Squash

Statistics

This information combined Pumpkin and Squash from 2013 to 2017, Pumpkin not included in 2018 and 2019.

  2013 2014 2015 2016 2017 2018 2019p
Number Of Contracts 4 6 7 6 7 6 5
Tons Contracted 7,870 15,900 16,650 18,600 17,374 4,565 4,485
Tons Harvested 5,282 14,456 14,029 15,914 16,221 4,930 5,373
Gross Farm Value(.000) $579 $1,793 $1,772 $2,063 $2,064 $731 $810

* 2018/2019 - pumpkin exempt/not added into numbers

P = Preliminary

Source: Processor Information Returns

History

 It is believed that squash originated from Mexico and their native range extends from central United States all the way to Argentina. Approximately 20 wild species of squash can be found growing in these temperate and tropical regions. In some sites in Mexico, it’s estimated that squash has been around for over 10,000 years, making it one of the oldest know crops. 

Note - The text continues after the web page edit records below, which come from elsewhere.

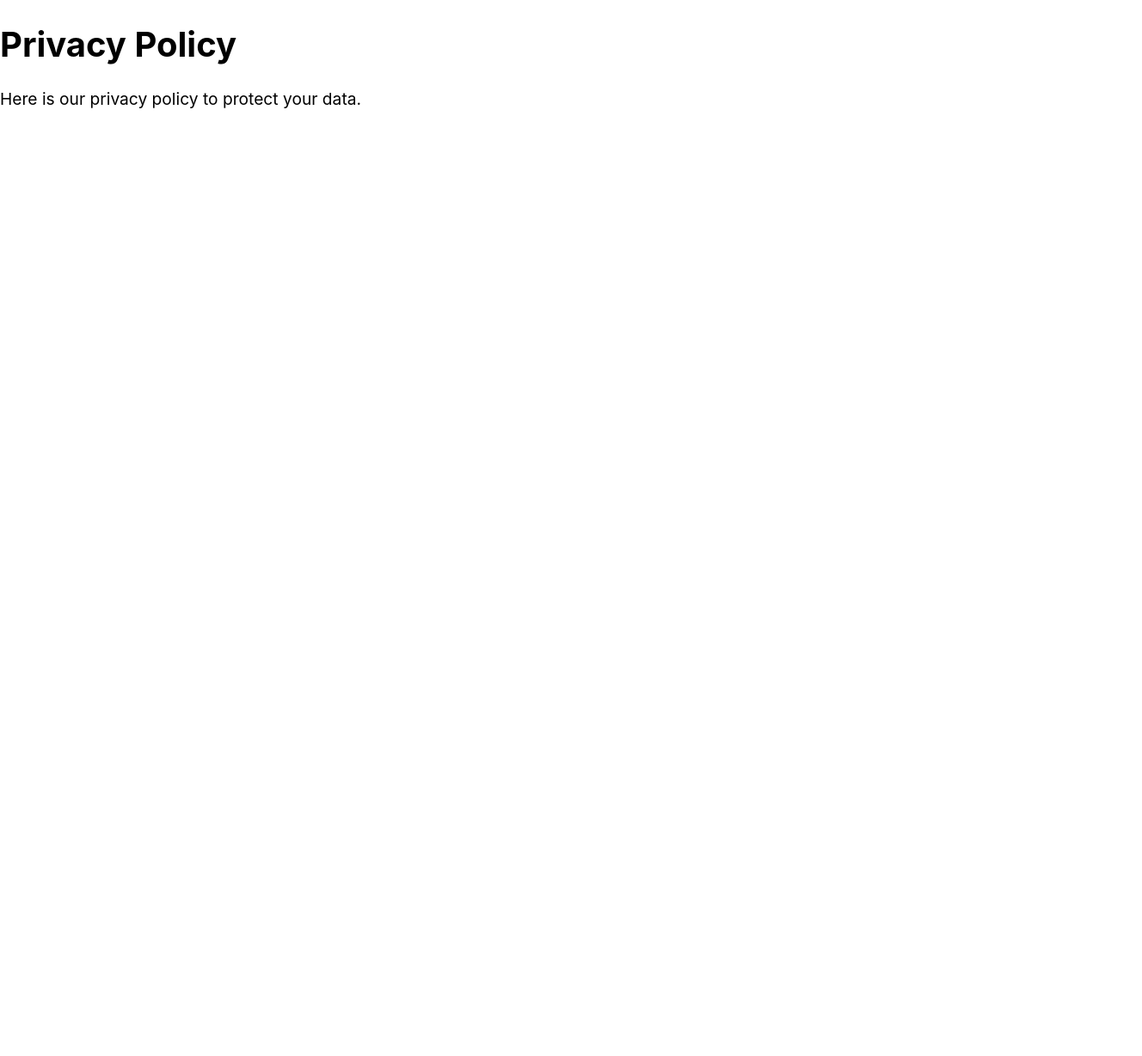
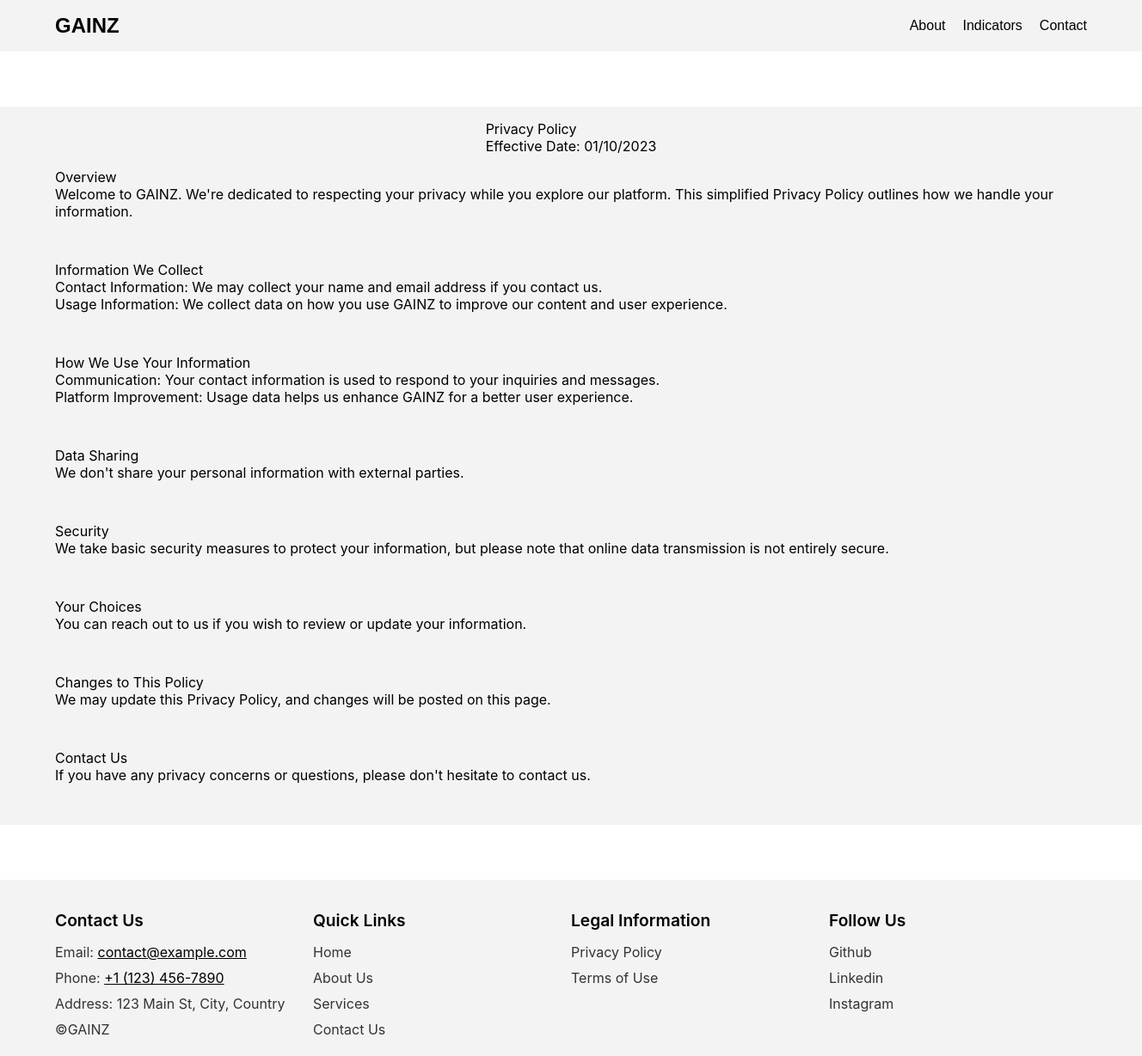
Before and after one commit to AkashSasikumar47/Gainz-Trading-Indicators, a React (Create React App) app in the folder client/: page /privacy in a window 1280 px wide. Shown: the whole page at 86% size, 1328 px wide, since content can reach past the window. Before the commit the page ends 800 px from the top, so only its background shows below. Built offline with nearby package versions, Linux system fonts and the light colour scheme.

Commit message:
Update Privacy.js

```diff
--- a/client/src/Pages/Privacy.js
+++ b/client/src/Pages/Privacy.js
@@ -1,10 +1,18 @@
 import React from 'react';
+import Navbar from '../components/Home/Navbar/Navbar';
+import Footer from '../components/Home/Footer/Footer';
+import PrivacyPolicy from '../components/Privacy/PrivacyPolicy/PrivacyPolicy';
 
 function Privacy() {
     return (
         <div>
-            <h1>Privacy Policy</h1>
-            <p>Here is our privacy policy to protect your data.</p>
+            <Navbar />
+
+            <main>
+                <PrivacyPolicy />
+            </main>
+
+            <Footer />
         </div>
     );
 }
```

Because of its hard shell it’s theorized that squash were likely used as containers and utensils before becoming an important component in indigenous diets. Winter squash was also popular for Northeastern Native America tribes because of its ability to be stored through the winter.

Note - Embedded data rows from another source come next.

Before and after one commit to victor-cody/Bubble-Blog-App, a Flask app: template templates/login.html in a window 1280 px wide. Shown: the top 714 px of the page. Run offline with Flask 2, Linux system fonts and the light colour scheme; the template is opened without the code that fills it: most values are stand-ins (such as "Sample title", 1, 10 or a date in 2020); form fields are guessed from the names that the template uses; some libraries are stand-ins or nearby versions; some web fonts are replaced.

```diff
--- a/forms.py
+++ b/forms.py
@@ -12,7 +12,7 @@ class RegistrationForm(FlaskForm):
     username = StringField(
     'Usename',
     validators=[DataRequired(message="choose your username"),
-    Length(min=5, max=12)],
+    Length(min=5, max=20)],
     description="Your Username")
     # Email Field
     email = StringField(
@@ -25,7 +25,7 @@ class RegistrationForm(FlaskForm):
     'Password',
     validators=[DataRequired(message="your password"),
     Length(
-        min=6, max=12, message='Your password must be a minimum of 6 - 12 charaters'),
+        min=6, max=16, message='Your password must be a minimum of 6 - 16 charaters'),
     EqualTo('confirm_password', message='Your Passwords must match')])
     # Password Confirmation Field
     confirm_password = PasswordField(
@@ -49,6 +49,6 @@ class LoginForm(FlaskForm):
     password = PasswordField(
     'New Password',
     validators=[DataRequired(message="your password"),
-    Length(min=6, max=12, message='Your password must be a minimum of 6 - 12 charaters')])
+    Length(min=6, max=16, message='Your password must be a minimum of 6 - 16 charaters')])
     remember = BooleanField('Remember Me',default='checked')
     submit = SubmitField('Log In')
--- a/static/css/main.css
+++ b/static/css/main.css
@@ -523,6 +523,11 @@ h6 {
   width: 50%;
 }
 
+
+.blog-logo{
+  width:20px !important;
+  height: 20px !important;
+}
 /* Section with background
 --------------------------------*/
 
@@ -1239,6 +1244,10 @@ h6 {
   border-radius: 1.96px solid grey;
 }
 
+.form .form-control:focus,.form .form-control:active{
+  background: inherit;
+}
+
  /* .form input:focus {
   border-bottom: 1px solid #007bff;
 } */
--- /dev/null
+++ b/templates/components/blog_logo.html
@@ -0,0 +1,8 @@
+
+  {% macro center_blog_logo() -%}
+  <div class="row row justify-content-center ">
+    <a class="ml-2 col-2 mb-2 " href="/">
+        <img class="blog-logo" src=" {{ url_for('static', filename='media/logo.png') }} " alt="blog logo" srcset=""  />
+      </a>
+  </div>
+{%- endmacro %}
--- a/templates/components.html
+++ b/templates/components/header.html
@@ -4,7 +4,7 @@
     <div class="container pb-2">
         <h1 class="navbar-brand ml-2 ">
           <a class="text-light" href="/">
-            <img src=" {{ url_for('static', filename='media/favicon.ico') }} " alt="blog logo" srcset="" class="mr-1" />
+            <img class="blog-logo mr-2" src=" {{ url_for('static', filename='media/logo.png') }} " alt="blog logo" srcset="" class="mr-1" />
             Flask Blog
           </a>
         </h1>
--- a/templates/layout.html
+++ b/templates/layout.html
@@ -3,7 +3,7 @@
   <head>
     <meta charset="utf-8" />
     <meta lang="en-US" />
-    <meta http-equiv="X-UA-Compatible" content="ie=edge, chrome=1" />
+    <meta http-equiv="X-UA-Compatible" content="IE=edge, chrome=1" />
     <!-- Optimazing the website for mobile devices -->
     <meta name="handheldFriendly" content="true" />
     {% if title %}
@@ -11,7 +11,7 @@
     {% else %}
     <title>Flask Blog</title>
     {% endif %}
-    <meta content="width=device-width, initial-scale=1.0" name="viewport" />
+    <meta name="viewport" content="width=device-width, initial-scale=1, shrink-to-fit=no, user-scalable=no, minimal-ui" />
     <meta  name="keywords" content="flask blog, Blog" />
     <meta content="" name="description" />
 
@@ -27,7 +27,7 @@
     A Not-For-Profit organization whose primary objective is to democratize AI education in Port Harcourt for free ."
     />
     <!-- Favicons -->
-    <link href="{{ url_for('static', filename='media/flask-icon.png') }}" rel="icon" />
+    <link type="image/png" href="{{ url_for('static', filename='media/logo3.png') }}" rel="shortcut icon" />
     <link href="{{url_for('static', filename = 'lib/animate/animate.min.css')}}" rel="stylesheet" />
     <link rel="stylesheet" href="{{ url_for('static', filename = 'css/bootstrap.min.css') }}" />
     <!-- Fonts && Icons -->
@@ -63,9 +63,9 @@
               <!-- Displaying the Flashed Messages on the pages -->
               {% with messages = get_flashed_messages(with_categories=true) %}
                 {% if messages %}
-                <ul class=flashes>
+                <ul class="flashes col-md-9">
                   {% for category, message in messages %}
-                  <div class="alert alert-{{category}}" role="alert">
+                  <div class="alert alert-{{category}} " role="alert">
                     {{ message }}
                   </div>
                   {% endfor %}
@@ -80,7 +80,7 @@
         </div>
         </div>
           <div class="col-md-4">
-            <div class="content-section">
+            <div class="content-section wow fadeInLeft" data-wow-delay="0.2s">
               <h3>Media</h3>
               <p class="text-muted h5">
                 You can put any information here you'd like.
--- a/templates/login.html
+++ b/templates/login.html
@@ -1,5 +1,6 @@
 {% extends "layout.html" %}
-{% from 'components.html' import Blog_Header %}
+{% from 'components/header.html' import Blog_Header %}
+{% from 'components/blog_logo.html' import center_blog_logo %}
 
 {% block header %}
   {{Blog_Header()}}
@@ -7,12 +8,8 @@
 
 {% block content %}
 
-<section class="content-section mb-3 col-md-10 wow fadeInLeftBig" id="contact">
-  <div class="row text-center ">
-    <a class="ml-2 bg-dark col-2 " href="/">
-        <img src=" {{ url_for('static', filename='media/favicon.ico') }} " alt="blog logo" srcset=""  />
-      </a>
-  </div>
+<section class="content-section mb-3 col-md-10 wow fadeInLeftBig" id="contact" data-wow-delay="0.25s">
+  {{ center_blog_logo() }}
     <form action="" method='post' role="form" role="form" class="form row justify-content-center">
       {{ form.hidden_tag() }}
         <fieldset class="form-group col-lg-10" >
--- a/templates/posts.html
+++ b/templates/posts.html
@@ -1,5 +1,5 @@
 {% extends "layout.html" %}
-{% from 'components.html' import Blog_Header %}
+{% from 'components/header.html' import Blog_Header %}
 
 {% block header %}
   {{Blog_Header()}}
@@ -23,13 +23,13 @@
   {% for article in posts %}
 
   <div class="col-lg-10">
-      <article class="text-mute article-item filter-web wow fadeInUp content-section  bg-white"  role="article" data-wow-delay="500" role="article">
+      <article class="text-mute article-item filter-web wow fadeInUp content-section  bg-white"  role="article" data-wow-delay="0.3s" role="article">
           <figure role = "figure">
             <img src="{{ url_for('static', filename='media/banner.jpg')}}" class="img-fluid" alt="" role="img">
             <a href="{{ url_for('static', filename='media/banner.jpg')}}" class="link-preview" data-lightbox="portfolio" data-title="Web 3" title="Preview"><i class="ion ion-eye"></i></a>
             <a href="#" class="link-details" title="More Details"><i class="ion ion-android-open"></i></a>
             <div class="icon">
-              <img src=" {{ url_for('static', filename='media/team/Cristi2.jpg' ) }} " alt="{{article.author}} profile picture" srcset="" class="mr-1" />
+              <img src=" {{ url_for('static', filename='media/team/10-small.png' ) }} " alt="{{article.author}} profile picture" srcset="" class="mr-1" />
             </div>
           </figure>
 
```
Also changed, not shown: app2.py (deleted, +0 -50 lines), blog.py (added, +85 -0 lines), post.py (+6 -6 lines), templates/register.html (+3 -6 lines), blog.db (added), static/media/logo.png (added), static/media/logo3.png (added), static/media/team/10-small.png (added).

Nutrition & Health

Butternut squash varieties provide numerous health benefits and are packed full of nutrients. The vegetable has high levels of Vitamin A, B6, and C, folate, fiber, magnesium, phosphorus, riboflavin, and potassium. 

The list of possible benefits includes the ability to improve vision and prevent deterioration, benefit skin care, prevent certain cancers, diabetes management or prevention, strengthen your immune system, build strong bones, and benefit heart health.

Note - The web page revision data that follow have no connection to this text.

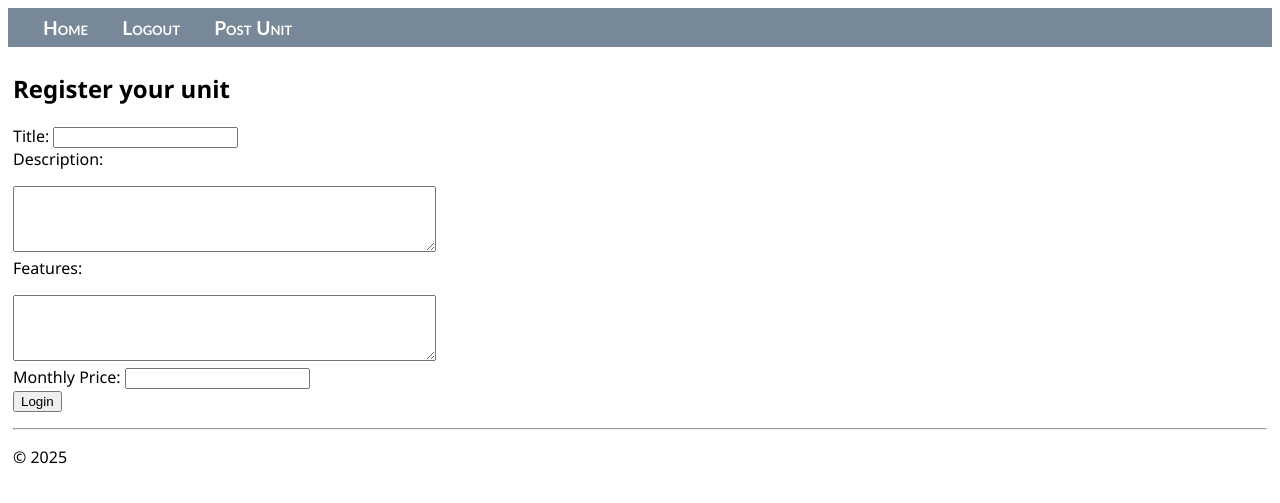
After one commit to DergevorkianJadeCSUN/440Project-Group9, a Flask app: page /post in a window 1280 px wide. The commit adds this page. Shown: the top 503 px of the page. Run offline with Flask 3, Linux system fonts and the light colour scheme; the visitor is signed in with stand-in values (Sample User, id 1).

Commit message:
Added ability to post rental units

```diff
--- a/webapp/auth.py
+++ b/webapp/auth.py
@@ -1,6 +1,6 @@
 from flask import Blueprint, render_template, request, flash, redirect, url_for
 from flask_login import login_user, logout_user, login_required, current_user
-from .models import User
+from .models import User, Rental
 from . import db
 
 auth = Blueprint('auth', __name__)
@@ -52,3 +52,20 @@ def sign_up():
 @login_required
 def details():
     return render_template("details.html", user=current_user)
+
+@auth.route('/post', methods = ['GET', 'POST'])
+@login_required
+def post():
+    if request.method == 'POST':
+        title = request.form.get('title')
+        desc = request.form.get('desc')
+        features = request.form.get('features')
+        price = request.form.get('price')
+
+        new_unit = Rental(title = title, description = desc, features = features, price = price, user = current_user.username)
+        db.session.add(new_unit)
+        db.session.commit()
+        flash('New rental unit created!', 'message')
+        return redirect(url_for('views.home'))
+
+    return render_template("post.html", user = current_user)
--- a/webapp/models.py
+++ b/webapp/models.py
@@ -32,7 +32,7 @@ class Rental(db.Model):
     description = db.Column(db.String(255), nullable = False)
     features = db.Column(db.String(255), nullable = False)
     price = db.Column(db.String(255), nullable = False)
-    date = db.Column(db.Date, nullable = False, server_default=func.now())
+    date = db.Column(db.DateTime(timezone=True), nullable = False, server_default=func.current_date())
     user = db.Column(db.String(50), db.ForeignKey('users.username'))
     review = relationship("Review", backref='rentals')
 
--- a/webapp/templates/layout.html
+++ b/webapp/templates/layout.html
@@ -12,6 +12,7 @@
             <a href="{{ url_for('views.home') }}" class="navbar-brand navbar-item">Home</a>
             {% if current_user.is_authenticated %}
                 <a href="{{ url_for('auth.logout') }}" class="navbar-brand navbar-item">Logout</a>
+                <a href="{{ url_for('auth.post') }}" class="navbar-brand navbar-item">Post Unit</a>
             {% else %}
                 <a href="{{ url_for('auth.login') }}" class="navbar-brand navbar-item">Login</a>
                 <a href="{{ url_for('auth.sign_up') }}" class="navbar-brand navbar-item">Sign Up</a>
--- /dev/null
+++ b/webapp/templates/post.html
@@ -0,0 +1,22 @@
+{% extends "layout.html" %}
+
+{% block title %}Login{% endblock %}
+
+{% block content %}
+    <h2>Register your unit</h2>
+    <form method="POST">
+        <label>Title:</label>
+        <input type="text" name="title" required>
+        <br>
+        <label>Description:</label> <p>
+        <textarea id="desc" name="desc" rows="4" cols="50"></textarea>
+        <br>
+        <label>Features:</label> <p>
+        <textarea id="features" name="features" rows="4" cols="50"></textarea>
+        <br>
+        <label>Monthly Price:</label>
+        <input type="number" name="price" required>
+        <br>
+        <button type="submit">Login</button>
+    </form>
+{% endblock %}
```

Cooking Tips

  • Add to stir fries for more unique flavours and textures.
  • Roast frozen butternut squash in the oven with olive oil, salt, and pepper.
  • Add squash with beans, tomato sauce, and spices to make a quick vegetarian chili.
  • Mash butternut squash with cinnamon, milk and salt for a sweet but savoury side dish.

Interesting Facts

  • Squash comes from the Narragansett Indigenous word "askutasquash." Which roughly translates into "eaten raw or uncooked."
  • Virtually, the entire squash plant is edible. The leaves, tendrils, shoots, stems, flowers, seeds, and fruit can be eaten and was commonly done so by early indigenous groups.
  • Squashes are commonly made into candies in Latin America.